● Task statement
Copy out every record that follows, word for word.

>>>>>

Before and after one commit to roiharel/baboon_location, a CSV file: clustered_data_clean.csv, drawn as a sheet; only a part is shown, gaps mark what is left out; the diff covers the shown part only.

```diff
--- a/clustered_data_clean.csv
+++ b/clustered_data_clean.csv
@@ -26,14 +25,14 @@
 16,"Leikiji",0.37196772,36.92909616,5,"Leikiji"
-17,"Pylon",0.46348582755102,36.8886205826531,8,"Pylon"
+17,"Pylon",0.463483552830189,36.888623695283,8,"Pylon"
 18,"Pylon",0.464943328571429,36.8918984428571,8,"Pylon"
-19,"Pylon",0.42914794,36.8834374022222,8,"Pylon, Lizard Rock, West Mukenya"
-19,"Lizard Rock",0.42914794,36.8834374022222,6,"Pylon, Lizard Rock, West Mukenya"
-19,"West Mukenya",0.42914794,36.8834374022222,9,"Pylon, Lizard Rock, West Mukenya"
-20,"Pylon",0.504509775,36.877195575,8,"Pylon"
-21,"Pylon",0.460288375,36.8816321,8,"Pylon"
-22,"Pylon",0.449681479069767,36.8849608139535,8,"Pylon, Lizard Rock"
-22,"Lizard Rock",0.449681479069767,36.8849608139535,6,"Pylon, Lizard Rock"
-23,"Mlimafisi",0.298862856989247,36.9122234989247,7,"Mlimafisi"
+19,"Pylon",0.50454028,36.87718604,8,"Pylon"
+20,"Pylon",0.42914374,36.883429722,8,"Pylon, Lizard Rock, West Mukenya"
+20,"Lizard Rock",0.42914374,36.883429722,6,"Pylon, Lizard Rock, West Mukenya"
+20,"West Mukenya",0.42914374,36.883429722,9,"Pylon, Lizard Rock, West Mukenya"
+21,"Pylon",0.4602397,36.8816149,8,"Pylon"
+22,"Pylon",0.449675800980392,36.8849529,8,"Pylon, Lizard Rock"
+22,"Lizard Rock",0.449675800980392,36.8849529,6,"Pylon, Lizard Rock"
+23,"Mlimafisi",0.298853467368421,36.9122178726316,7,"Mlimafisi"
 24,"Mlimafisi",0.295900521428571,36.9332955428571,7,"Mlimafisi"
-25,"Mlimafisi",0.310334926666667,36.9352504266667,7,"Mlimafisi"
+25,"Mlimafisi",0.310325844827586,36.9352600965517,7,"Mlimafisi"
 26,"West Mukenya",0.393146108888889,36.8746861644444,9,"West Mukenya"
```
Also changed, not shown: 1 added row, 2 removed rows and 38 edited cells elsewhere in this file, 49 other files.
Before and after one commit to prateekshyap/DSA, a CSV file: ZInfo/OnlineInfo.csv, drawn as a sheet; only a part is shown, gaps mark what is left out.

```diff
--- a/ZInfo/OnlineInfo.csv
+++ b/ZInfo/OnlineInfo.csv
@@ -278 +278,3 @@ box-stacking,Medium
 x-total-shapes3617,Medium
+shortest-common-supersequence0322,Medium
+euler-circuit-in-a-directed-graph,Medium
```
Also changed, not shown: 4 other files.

<<<<<

● Response to the task
Before and after one commit to roiharel/baboon_location, a CSV file: clustered_data_clean.csv, drawn as a sheet; only a part is shown, gaps mark what is left out; the diff covers the shown part only.

```diff
--- a/clustered_data_clean.csv
+++ b/clustered_data_clean.csv
@@ -26,14 +25,14 @@
 16,"Leikiji",0.37196772,36.92909616,5,"Leikiji"
-17,"Pylon",0.46348582755102,36.8886205826531,8,"Pylon"
+17,"Pylon",0.463483552830189,36.888623695283,8,"Pylon"
 18,"Pylon",0.464943328571429,36.8918984428571,8,"Pylon"
-19,"Pylon",0.42914794,36.8834374022222,8,"Pylon, Lizard Rock, West Mukenya"
-19,"Lizard Rock",0.42914794,36.8834374022222,6,"Pylon, Lizard Rock, West Mukenya"
-19,"West Mukenya",0.42914794,36.8834374022222,9,"Pylon, Lizard Rock, West Mukenya"
-20,"Pylon",0.504509775,36.877195575,8,"Pylon"
-21,"Pylon",0.460288375,36.8816321,8,"Pylon"
-22,"Pylon",0.449681479069767,36.8849608139535,8,"Pylon, Lizard Rock"
-22,"Lizard Rock",0.449681479069767,36.8849608139535,6,"Pylon, Lizard Rock"
-23,"Mlimafisi",0.298862856989247,36.9122234989247,7,"Mlimafisi"
+19,"Pylon",0.50454028,36.87718604,8,"Pylon"
+20,"Pylon",0.42914374,36.883429722,8,"Pylon, Lizard Rock, West Mukenya"
+20,"Lizard Rock",0.42914374,36.883429722,6,"Pylon, Lizard Rock, West Mukenya"
+20,"West Mukenya",0.42914374,36.883429722,9,"Pylon, Lizard Rock, West Mukenya"
+21,"Pylon",0.4602397,36.8816149,8,"Pylon"
+22,"Pylon",0.449675800980392,36.8849529,8,"Pylon, Lizard Rock"
+22,"Lizard Rock",0.449675800980392,36.8849529,6,"Pylon, Lizard Rock"
+23,"Mlimafisi",0.298853467368421,36.9122178726316,7,"Mlimafisi"
 24,"Mlimafisi",0.295900521428571,36.9332955428571,7,"Mlimafisi"
-25,"Mlimafisi",0.310334926666667,36.9352504266667,7,"Mlimafisi"
+25,"Mlimafisi",0.310325844827586,36.9352600965517,7,"Mlimafisi"
 26,"West Mukenya",0.393146108888889,36.8746861644444,9,"West Mukenya"
```
Also changed, not shown: 1 added row, 2 removed rows and 38 edited cells elsewhere in this file, 49 other files.
Before and after one commit to prateekshyap/DSA, a CSV file: ZInfo/OnlineInfo.csv, drawn as a sheet; only a part is shown, gaps mark what is left out.

```diff
--- a/ZInfo/OnlineInfo.csv
+++ b/ZInfo/OnlineInfo.csv
@@ -278 +278,3 @@ box-stacking,Medium
 x-total-shapes3617,Medium
+shortest-common-supersequence0322,Medium
+euler-circuit-in-a-directed-graph,Medium
```
Also changed, not shown: 4 other files.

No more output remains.